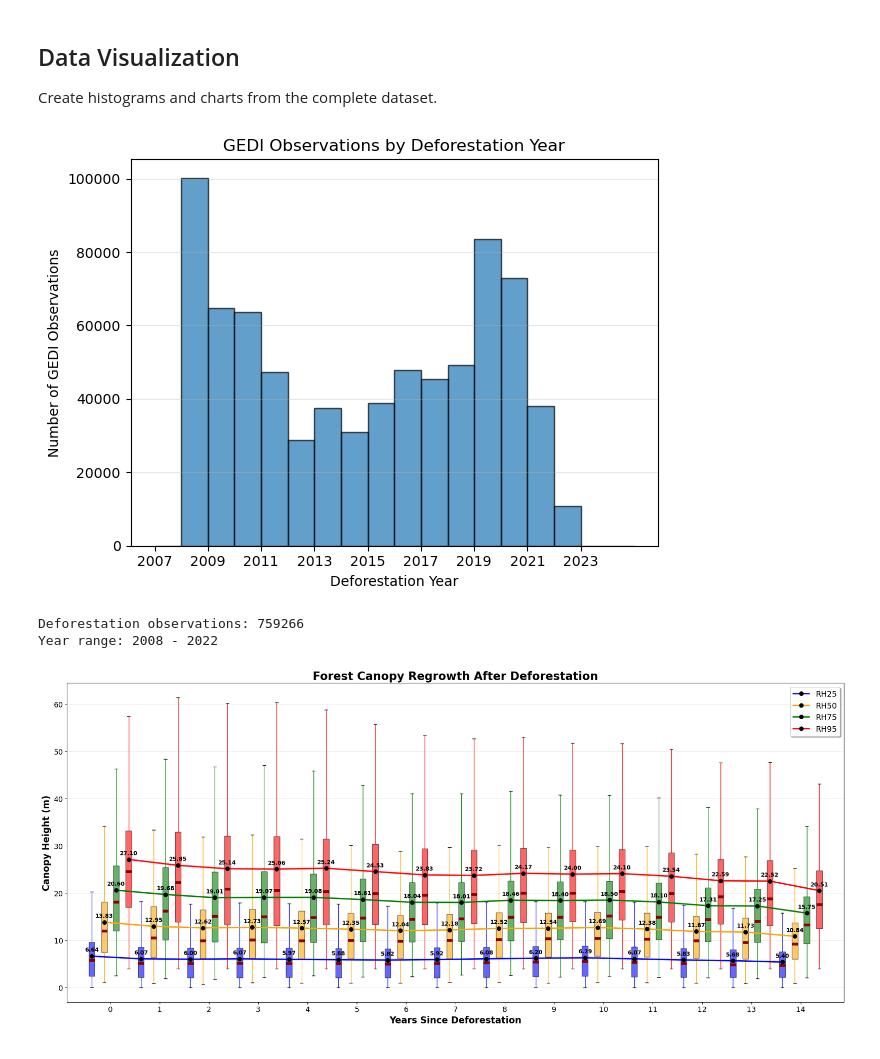
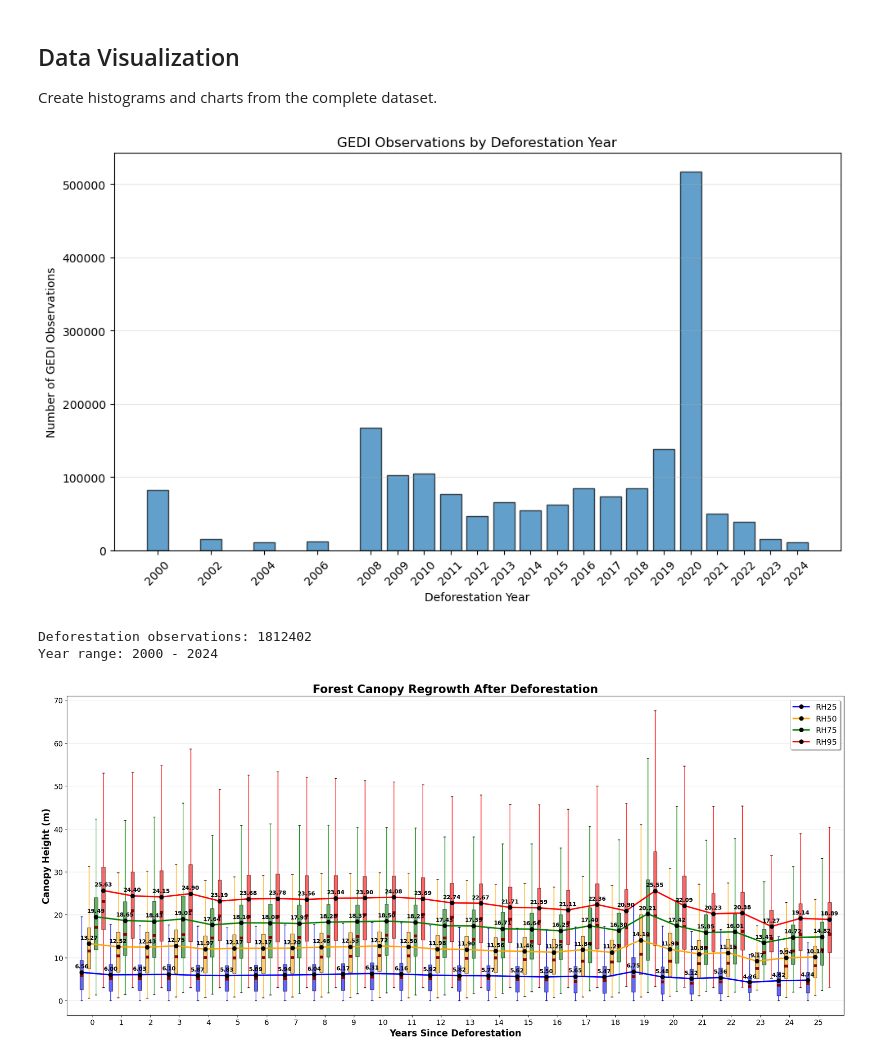
Before and after one commit to NaiaraSPinto/VegMapper, a Jupyter notebook: histogram_creation/new_hist_creation.ipynb, the cells around one changed output. Drawn from its saved outputs; the diff is of its cells as text; code cells hidden in the pictures.

Commit message:
moved files around and created new script for histograms

```diff
--- a/histogram_creation/new_hist_creation.ipynb
+++ b/histogram_creation/new_hist_creation.ipynb
@@ -49,14 +45,32 @@ def label_raster_val(value):
         return 'Unknown'
 # %%
 # Get the CSV from link - Process entire file in chunks
-path = '../csv_files/gedi_prodes_joined_1.csv'
+path = '../csv_files/final_for_aag_paper/gedi_prodes_2026_joined.csv'
 
 chunk_size = 100000  # Process 100k rows at a time
 chunks = []
+row_offset = 0
 
 print("Reading file in chunks...")
 for i, chunk in enumerate(pd.read_csv(path, chunksize=chunk_size)):
+    original_chunk_len = len(chunk)
     # Apply transformations to each chunk using defined functions
+    for idx, row in chunk.iterrows():
+        global_row = row_offset + idx + 1   # +1 if you want 1-based indexing
+
+        try:
+            get_date(row['source_url'])
+            label_raster_val(row['RASTERVALU'])
+        except Exception as e:
+            print("\nERROR DETECTED")
+            print(f"Chunk: {i+1}")
+            print(f"CSV Row Number: {global_row}")
+            print("Row contents:")
+            print(row)
+            print("Error:", e)
+
+            raise SystemExit("Stopping execution so you can debug.")
+
     chunk['date'] = chunk['source_url'].apply(get_date)
     chunk['land_class'] = chunk['RASTERVALU'].apply(label_raster_val)
 
@@ -66,6 +80,8 @@ for i, chunk in enumerate(pd.read_csv(path, chunksize=chunk_size)):
     chunks.append(chunk)
     print(f"  Processed chunk {i+1} ({len(chunk)} rows)")
 
+    row_offset += original_chunk_len
+
 # Combine all chunks
 df = pd.concat(chunks, ignore_index=True)
 print(f"\nTotal rows loaded: {len(df):,}")
@@ -296,21 +327,23 @@ pos_rh_deforestation_data.to_csv('../csv_files/pos_rh_deforestation_data_with_re
 
 Create histograms and charts from the complete dataset.
 # %%
-plt.hist(deforestation_years, bins=range(2007, 2026), edgecolor='black', alpha=0.7)
+year_counts = deforestation_data['deforestation_year'].value_counts().sort_index()
+plt.figure(figsize=(10, 6))
+plt.bar(year_counts.index, year_counts.values, edgecolor='black', alpha=0.7)
 plt.xlabel('Deforestation Year')
 plt.ylabel('Number of GEDI Observations')
 plt.title('GEDI Observations by Deforestation Year')
-plt.xticks(range(2007, 2025, 2))
+plt.xticks(year_counts.index, rotation=45)
 plt.grid(axis='y', alpha=0.3)
 plt.tight_layout()
 plt.show()
 
 print(f"\nDeforestation observations: {len(deforestation_data)}")
 print(f"Year range: {deforestation_years.min()} - {deforestation_years.max()}")
 # %% [output]
-[figure, old version]
+[figure, new version]
-Deforestation observations: 759266
-Year range: 2008 - 2022
+Deforestation observations: 1812402
+Year range: 2000 - 2024
 # %%
 # Show all charts combined with boxplots side by side
 fig, ax = plt.subplots(figsize=(20, 9))
@@ -354,7 +387,7 @@ ax.tick_params(axis='y', labelsize=13)
 plt.tight_layout()
 plt.show()
 # %% [output]
-[figure, old version]
+[figure, new version]
 # %%
 print("\nMean canopy heights by years since deforestation:")
 print(regrowth_stats['rh50'].round(2))
```
Also changed, not shown: parts of 13 cells of this notebook, 6 other files.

----

_WHAT YOU WILL DO:_ When a line in the material includes the word "cells", copy it out.

_ANSWER TO THIS TASK:_
Before and after one commit to NaiaraSPinto/VegMapper, a Jupyter notebook: histogram_creation/new_hist_creation.ipynb, the cells around one changed output. Drawn from its saved outputs; the diff is of its cells as text; code cells hidden in the pictures.
Also changed, not shown: parts of 13 cells of this notebook, 6 other files.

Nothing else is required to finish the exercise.